Work task:
With pictures left out, set down every record word for word.

Web page revision data
* * *

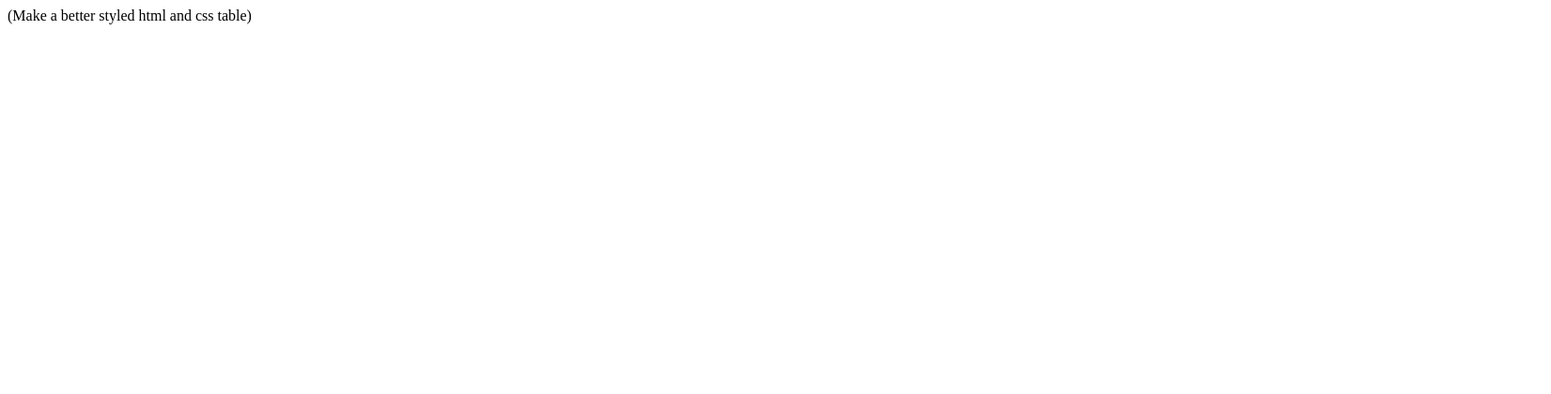
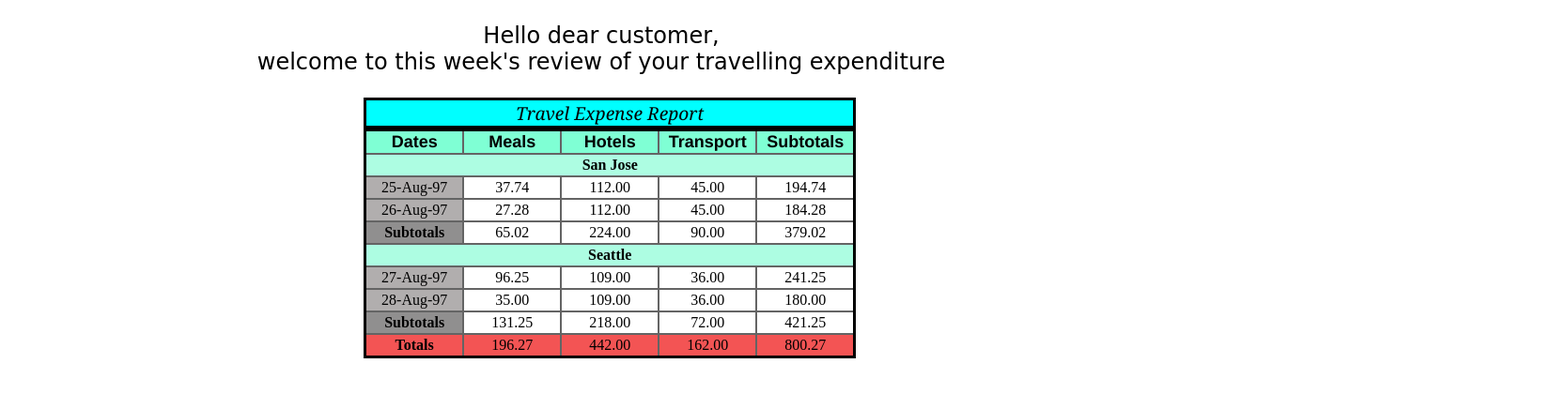
Before and after one commit to WisdomVR/Camp_1, a plain HTML site: page Weekend.html in a window 1280 px wide. Shown: the whole page at 94% size, 1651 px wide, since content can reach past the window. Drawn offline with Linux system fonts and the light colour scheme.

Commit message:
own work

```diff
--- a/Weekend.html
+++ b/Weekend.html
@@ -1 +1,125 @@
-(Make a better styled html and css table)
+<!DOCTYPE html>
+<html lang="en">
+<head>
+    <meta charset="UTF-8">
+    <meta name="viewport" content="width=device-width, initial-scale=1.0">
+    <title>Weekend Assignment</title>
+    <style>
+        body {text-align: center;}
+        table {
+            border: 3px solid black;
+            border-collapse: collapse;
+            text-align: center;
+        }
+        caption {
+            height: fit-content;
+            font-style:italic;
+            border: 3px solid black;
+            font-size: larger;
+            background-color: aqua;
+            font-family:Georgia, 'Times New Roman', Times, serif;
+        }
+        th,td {
+            border: 2px solid rgb(100, 100, 100);
+            width: 100px;
+            height: 20px;
+
+        }
+        .head {
+            background-color: aquamarine;
+            font-size: large;
+            font-family: 'Franklin Gothic Medium', 'Arial Narrow', Arial, sans-serif;
+        }
+        .h2 {
+            background-color: rgb(173, 253, 226);
+        }
+        .date {
+            background-color: rgb(177, 174, 174);
+        }
+        p {
+            font-size: x-large;
+            font-weight: 400;
+            font-family: cursive;
+        }
+        .totals {
+            background-color: rgb(144, 143, 143);
+        }
+        .tfoot {
+            background-color: rgb(243, 84, 84);
+        }
+        div {
+            width: 100%;
+            padding-left: 30%;
+        }
+    </style>
+</head>
+<body>
+    <p>Hello dear customer,<br>
+    welcome to this week's review of your travelling expenditure</p>
+    <div><table>
+        <caption>Travel Expense Report</caption>
+        <tr class="head">
+            <th>Dates</th>
+            <th>Meals</th>
+            <th>Hotels</th>
+            <th>Transport</th>
+            <th>Subtotals</th>
+        </tr>
+        <tr>
+            <th colspan="5" class="h2">San Jose</th>
+        </tr>
+        <tr>
+            <td class="date">25-Aug-97</td>
+            <td>37.74</td>
+            <td>112.00</td>
+            <td>45.00</td>
+            <td>194.74</td>
+        </tr>
+        <tr>
+            <td class="date">26-Aug-97</td>
+            <td>27.28</td>
+            <td>112.00</td>
+            <td>45.00</td>
+            <td>184.28</td>
+        </tr>
+        <tr>
+            <th class="totals">Subtotals</th>
+            <td>65.02</td>
+            <td>224.00</td>
+            <td>90.00</td>
+            <td>379.02</td>
+        </tr>
+        <tr>
+            <th colspan="5" class="h2">Seattle</th>
+        </tr>
+        <tr>
+            <td class="date">27-Aug-97</td>
+            <td>96.25</td>
+            <td>109.00</td>
+            <td>36.00</td>
+            <td>241.25</td>
+        </tr>
+        <tr>
+            <td class="date">28-Aug-97</td>
+            <td>35.00</td>
+            <td>109.00</td>
+            <td>36.00</td>
+            <td>180.00</td>
+        </tr>
+        <tr>
+            <th class="totals">Subtotals</th>
+            <td>131.25</td>
+            <td>218.00</td>
+            <td>72.00</td>
+            <td>421.25</td>
+        </tr>
+        <tr class="tfoot">
+            <th>Totals</th>
+            <td>196.27</td>
+            <td>442.00</td>
+            <td>162.00</td>
+            <td>800.27</td>
+        </tr>
+    </table></div>
+</body>
+</html>
```
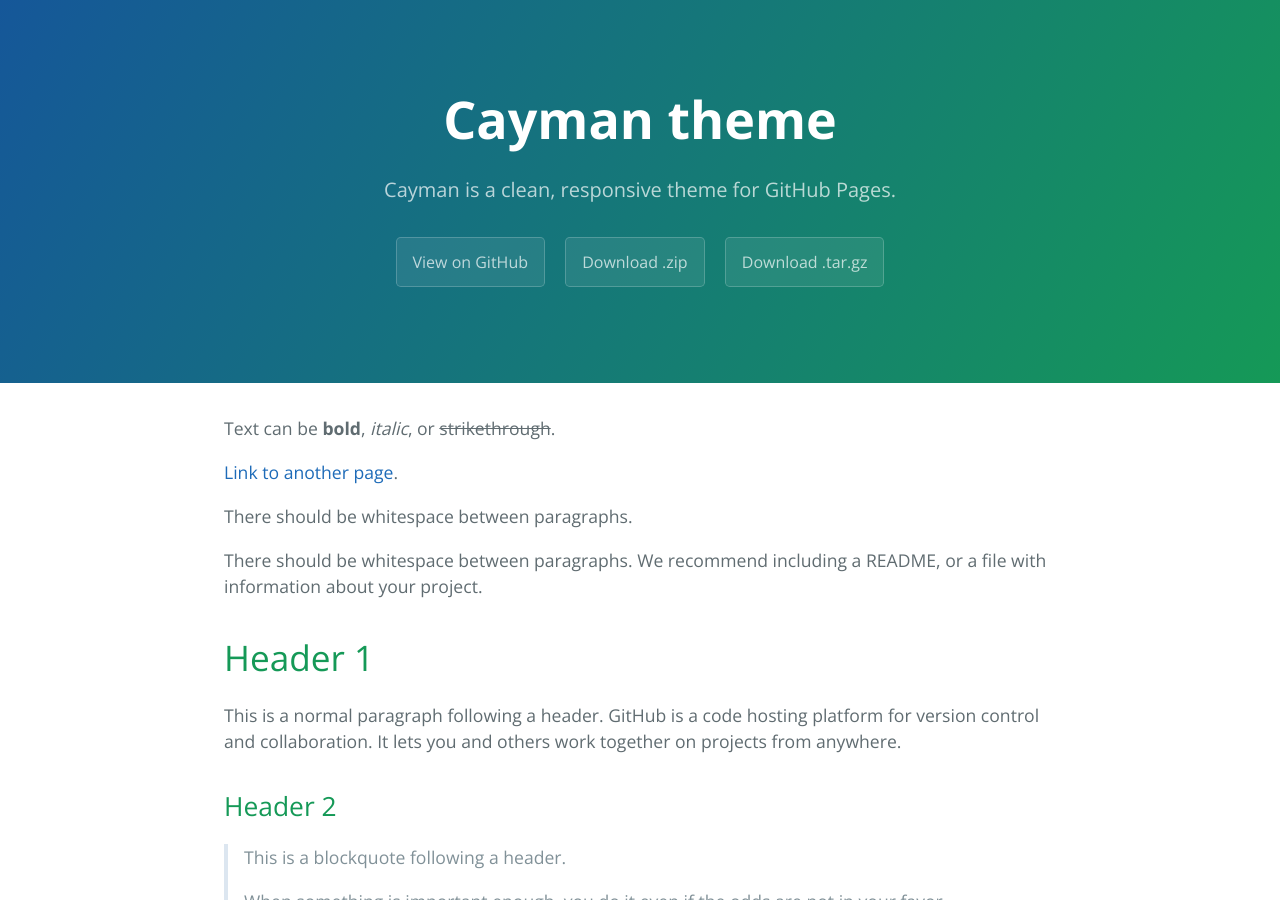
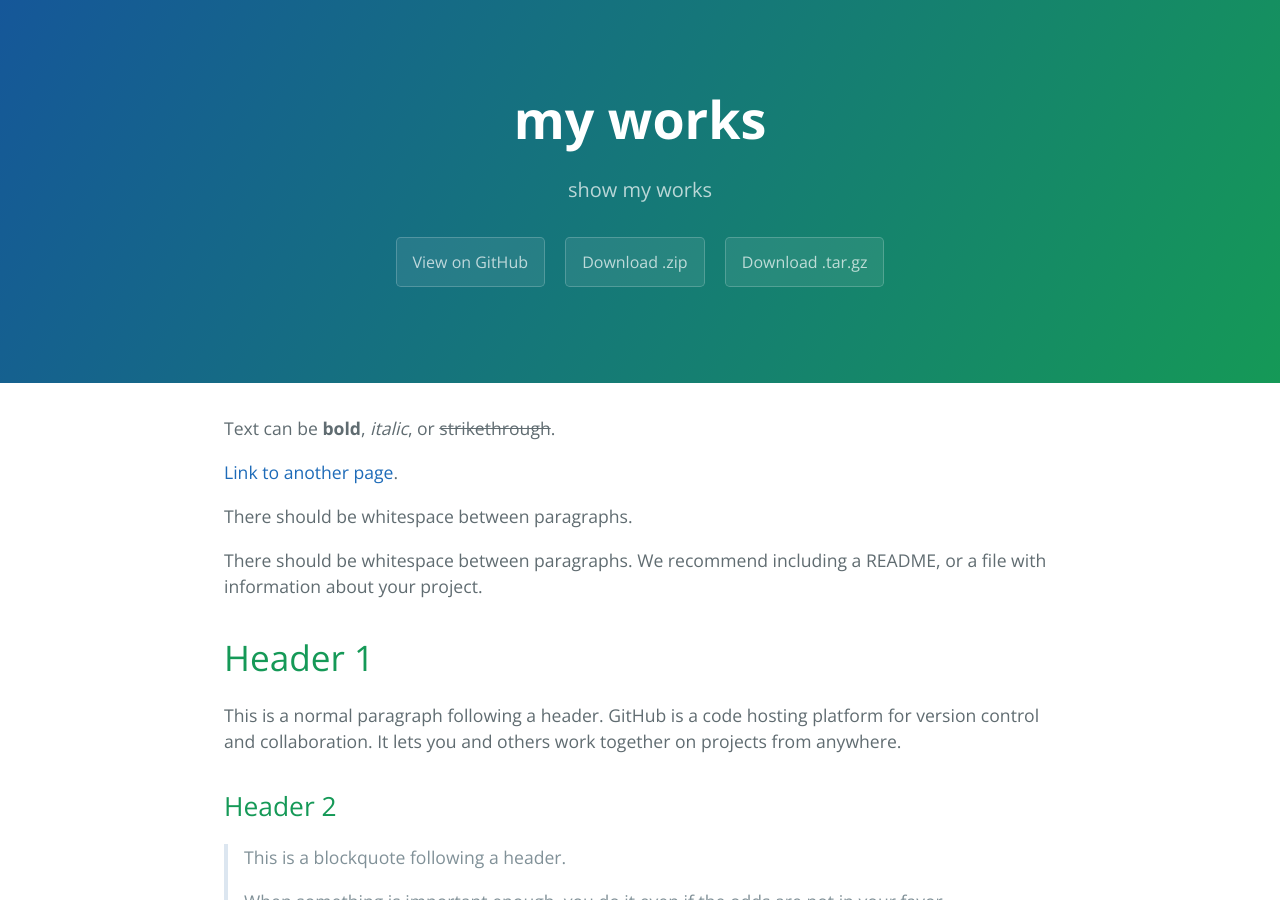
Before and after one commit to flylikethefish/888.github.io, a Jekyll site: the page built from pages-themes-cayman-1bcabf8/index.md, in a window 1280 px wide and 900 px high. Built offline with Jekyll 4.4.1, drawn with Linux system fonts in a browser that asks for light colours.

Commit message:
Update _config.yml

```diff
--- a/pages-themes-cayman-1bcabf8/_config.yml
+++ b/pages-themes-cayman-1bcabf8/_config.yml
@@ -1,5 +1,5 @@
-title: Cayman theme
-description: Cayman is a clean, responsive theme for GitHub Pages.
+title: my works
+description: show my works
 show_downloads: true
 google_analytics:
 theme: jekyll-theme-cayman
```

* * *

The answer:
Before and after one commit to WisdomVR/Camp_1, a plain HTML site: page Weekend.html in a window 1280 px wide. Shown: the whole page at 94% size, 1651 px wide, since content can reach past the window. Drawn offline with Linux system fonts and the light colour scheme.

Commit message:
own work

```diff
--- a/Weekend.html
+++ b/Weekend.html
@@ -1 +1,125 @@
-(Make a better styled html and css table)
+<!DOCTYPE html>
+<html lang="en">
+<head>
+    <meta charset="UTF-8">
+    <meta name="viewport" content="width=device-width, initial-scale=1.0">
+    <title>Weekend Assignment</title>
+    <style>
+        body {text-align: center;}
+        table {
+            border: 3px solid black;
+            border-collapse: collapse;
+            text-align: center;
+        }
+        caption {
+            height: fit-content;
+            font-style:italic;
+            border: 3px solid black;
+            font-size: larger;
+            background-color: aqua;
+            font-family:Georgia, 'Times New Roman', Times, serif;
+        }
+        th,td {
+            border: 2px solid rgb(100, 100, 100);
+            width: 100px;
+            height: 20px;
+
+        }
+        .head {
+            background-color: aquamarine;
+            font-size: large;
+            font-family: 'Franklin Gothic Medium', 'Arial Narrow', Arial, sans-serif;
+        }
+        .h2 {
+            background-color: rgb(173, 253, 226);
+        }
+        .date {
+            background-color: rgb(177, 174, 174);
+        }
+        p {
+            font-size: x-large;
+            font-weight: 400;
+            font-family: cursive;
+        }
+        .totals {
+            background-color: rgb(144, 143, 143);
+        }
+        .tfoot {
+            background-color: rgb(243, 84, 84);
+        }
+        div {
+            width: 100%;
+            padding-left: 30%;
+        }
+    </style>
+</head>
+<body>
+    <p>Hello dear customer,<br>
+    welcome to this week's review of your travelling expenditure</p>
+    <div><table>
+        <caption>Travel Expense Report</caption>
+        <tr class="head">
+            <th>Dates</th>
+            <th>Meals</th>
+            <th>Hotels</th>
+            <th>Transport</th>
+            <th>Subtotals</th>
+        </tr>
+        <tr>
+            <th colspan="5" class="h2">San Jose</th>
+        </tr>
+        <tr>
+            <td class="date">25-Aug-97</td>
+            <td>37.74</td>
+            <td>112.00</td>
+            <td>45.00</td>
+            <td>194.74</td>
+        </tr>
+        <tr>
+            <td class="date">26-Aug-97</td>
+            <td>27.28</td>
+            <td>112.00</td>
+            <td>45.00</td>
+            <td>184.28</td>
+        </tr>
+        <tr>
+            <th class="totals">Subtotals</th>
+            <td>65.02</td>
+            <td>224.00</td>
+            <td>90.00</td>
+            <td>379.02</td>
+        </tr>
+        <tr>
+            <th colspan="5" class="h2">Seattle</th>
+        </tr>
+        <tr>
+            <td class="date">27-Aug-97</td>
+            <td>96.25</td>
+            <td>109.00</td>
+            <td>36.00</td>
+            <td>241.25</td>
+        </tr>
+        <tr>
+            <td class="date">28-Aug-97</td>
+            <td>35.00</td>
+            <td>109.00</td>
+            <td>36.00</td>
+            <td>180.00</td>
+        </tr>
+        <tr>
+            <th class="totals">Subtotals</th>
+            <td>131.25</td>
+            <td>218.00</td>
+            <td>72.00</td>
+            <td>421.25</td>
+        </tr>
+        <tr class="tfoot">
+            <th>Totals</th>
+            <td>196.27</td>
+            <td>442.00</td>
+            <td>162.00</td>
+            <td>800.27</td>
+        </tr>
+    </table></div>
+</body>
+</html>
```
Before and after one commit to flylikethefish/888.github.io, a Jekyll site: the page built from pages-themes-cayman-1bcabf8/index.md, in a window 1280 px wide and 900 px high. Built offline with Jekyll 4.4.1, drawn with Linux system fonts in a browser that asks for light colours.

Commit message:
Update _config.yml

```diff
--- a/pages-themes-cayman-1bcabf8/_config.yml
+++ b/pages-themes-cayman-1bcabf8/_config.yml
@@ -1,5 +1,5 @@
-title: Cayman theme
-description: Cayman is a clean, responsive theme for GitHub Pages.
+title: my works
+description: show my works
 show_downloads: true
 google_analytics:
 theme: jekyll-theme-cayman
```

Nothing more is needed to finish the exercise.